◆ Entries taken from a collection
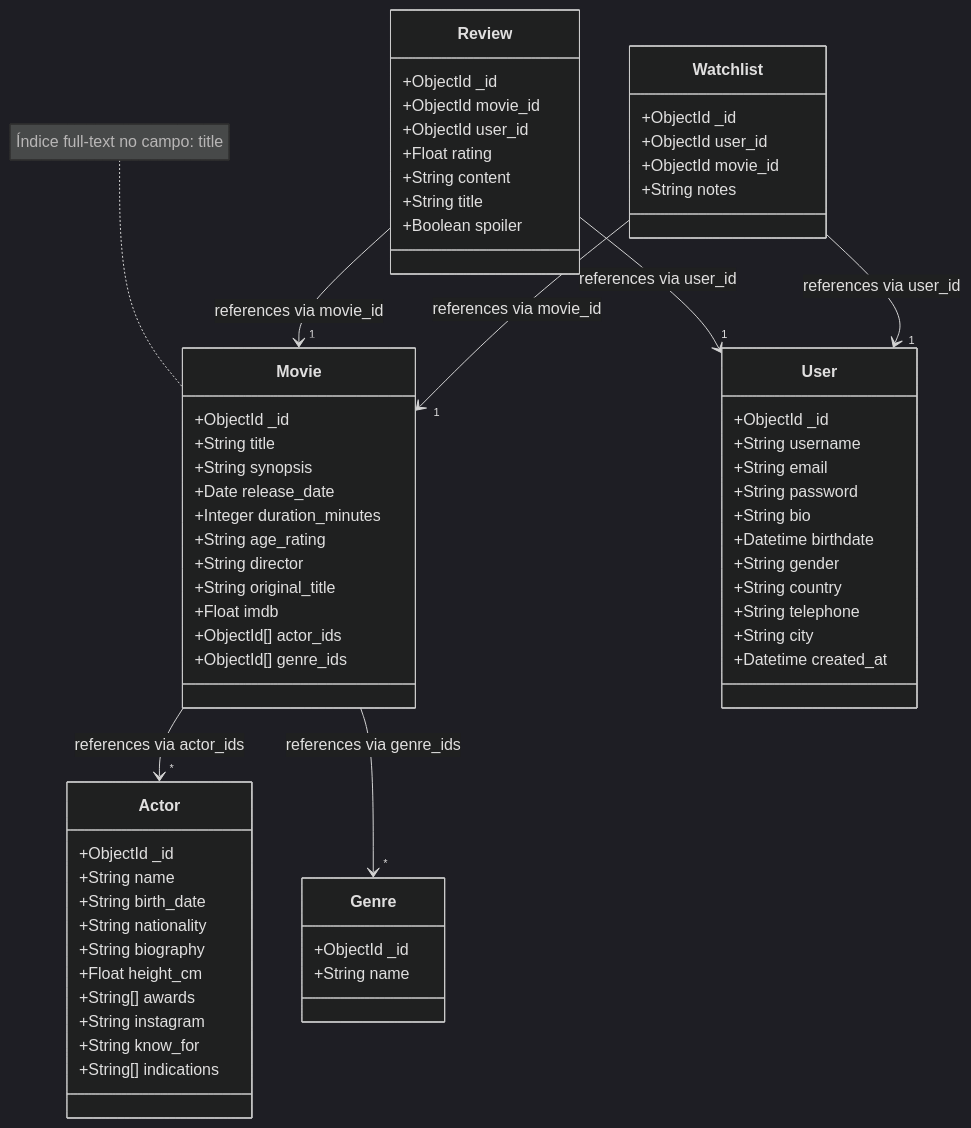
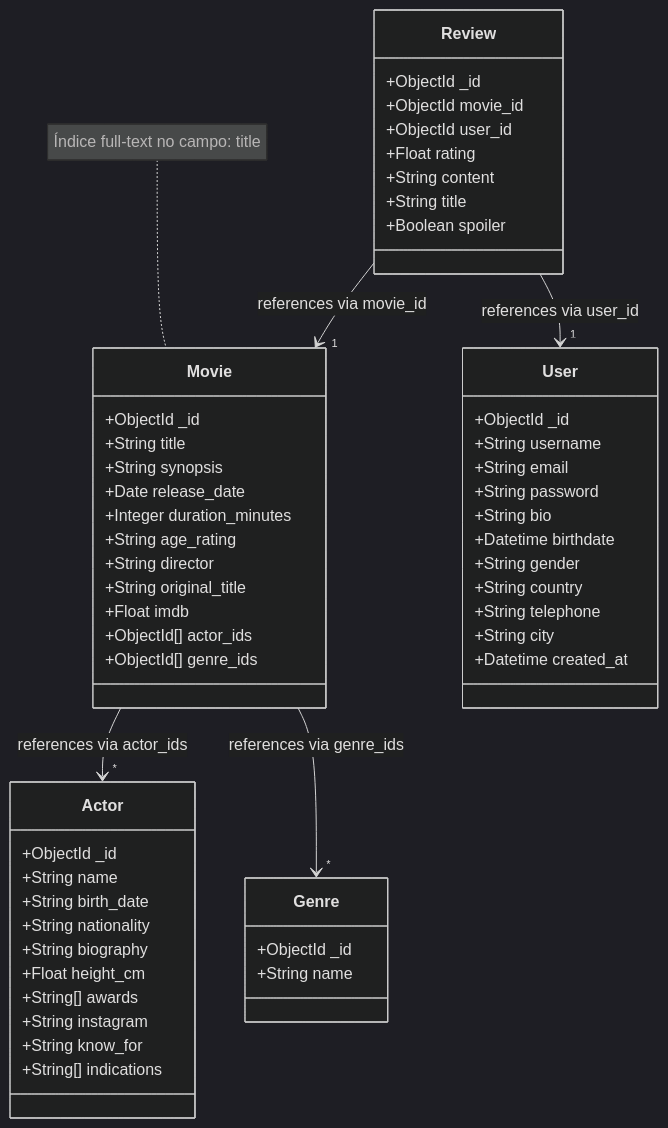
Before and after one commit to paulohenrique04/trabalho-iii-persistencia-2025.2: the diagram in README.md, drawn with Mermaid (dark theme). The commit also changed 2 other files, not shown here.

Commit message:
Alterações finais

````diff
--- a/README.md
+++ b/README.md
@@ -3,74 +3,65 @@
 ```mermaid
 classDiagram
     class Movie {
         +ObjectId _id
         +String title
         +String synopsis
         +Date release_date
         +Integer duration_minutes
         +String age_rating
         +String director
         +String original_title
         +Float imdb
         +ObjectId[] actor_ids
         +ObjectId[] genre_ids
     }
 
     class Actor {
         +ObjectId _id
         +String name
         +String birth_date
         +String nationality
         +String biography
         +Float height_cm
         +String[] awards
         +String instagram
         +String know_for
         +String[] indications
     }
 
     class Genre {
         +ObjectId _id
         +String name
     }
 
     class User {
         +ObjectId _id
         +String username
         +String email
         +String password
         +String bio
         +Datetime birthdate
         +String gender
         +String country
         +String telephone
         +String city
         +Datetime created_at
     }
 
     class Review {
         +ObjectId _id
         +ObjectId movie_id
         +ObjectId user_id
         +Float rating
         +String content
         +String title
         +Boolean spoiler
     }
 
-    class Watchlist {
-        +ObjectId _id
-        +ObjectId user_id
-        +ObjectId movie_id
-        +String notes
-    }
-
     Movie --> "*" Actor : references via actor_ids
     Movie --> "*" Genre : references via genre_ids
     Review --> "1" Movie : references via movie_id
     Review --> "1" User : references via user_id
-    Watchlist --> "1" Movie : references via movie_id
-    Watchlist --> "1" User : references via user_id
     
     note for Movie "Índice full-text no campo: title"
 ```
````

◆ Work order
Across the entries above, find the lines with the string "references" and copy them.

◆ Solution to the exercise
     Movie --> "*" Actor : references via actor_ids
     Movie --> "*" Genre : references via genre_ids
     Review --> "1" Movie : references via movie_id
     Review --> "1" User : references via user_id
-    Watchlist --> "1" Movie : references via movie_id
-    Watchlist --> "1" User : references via user_id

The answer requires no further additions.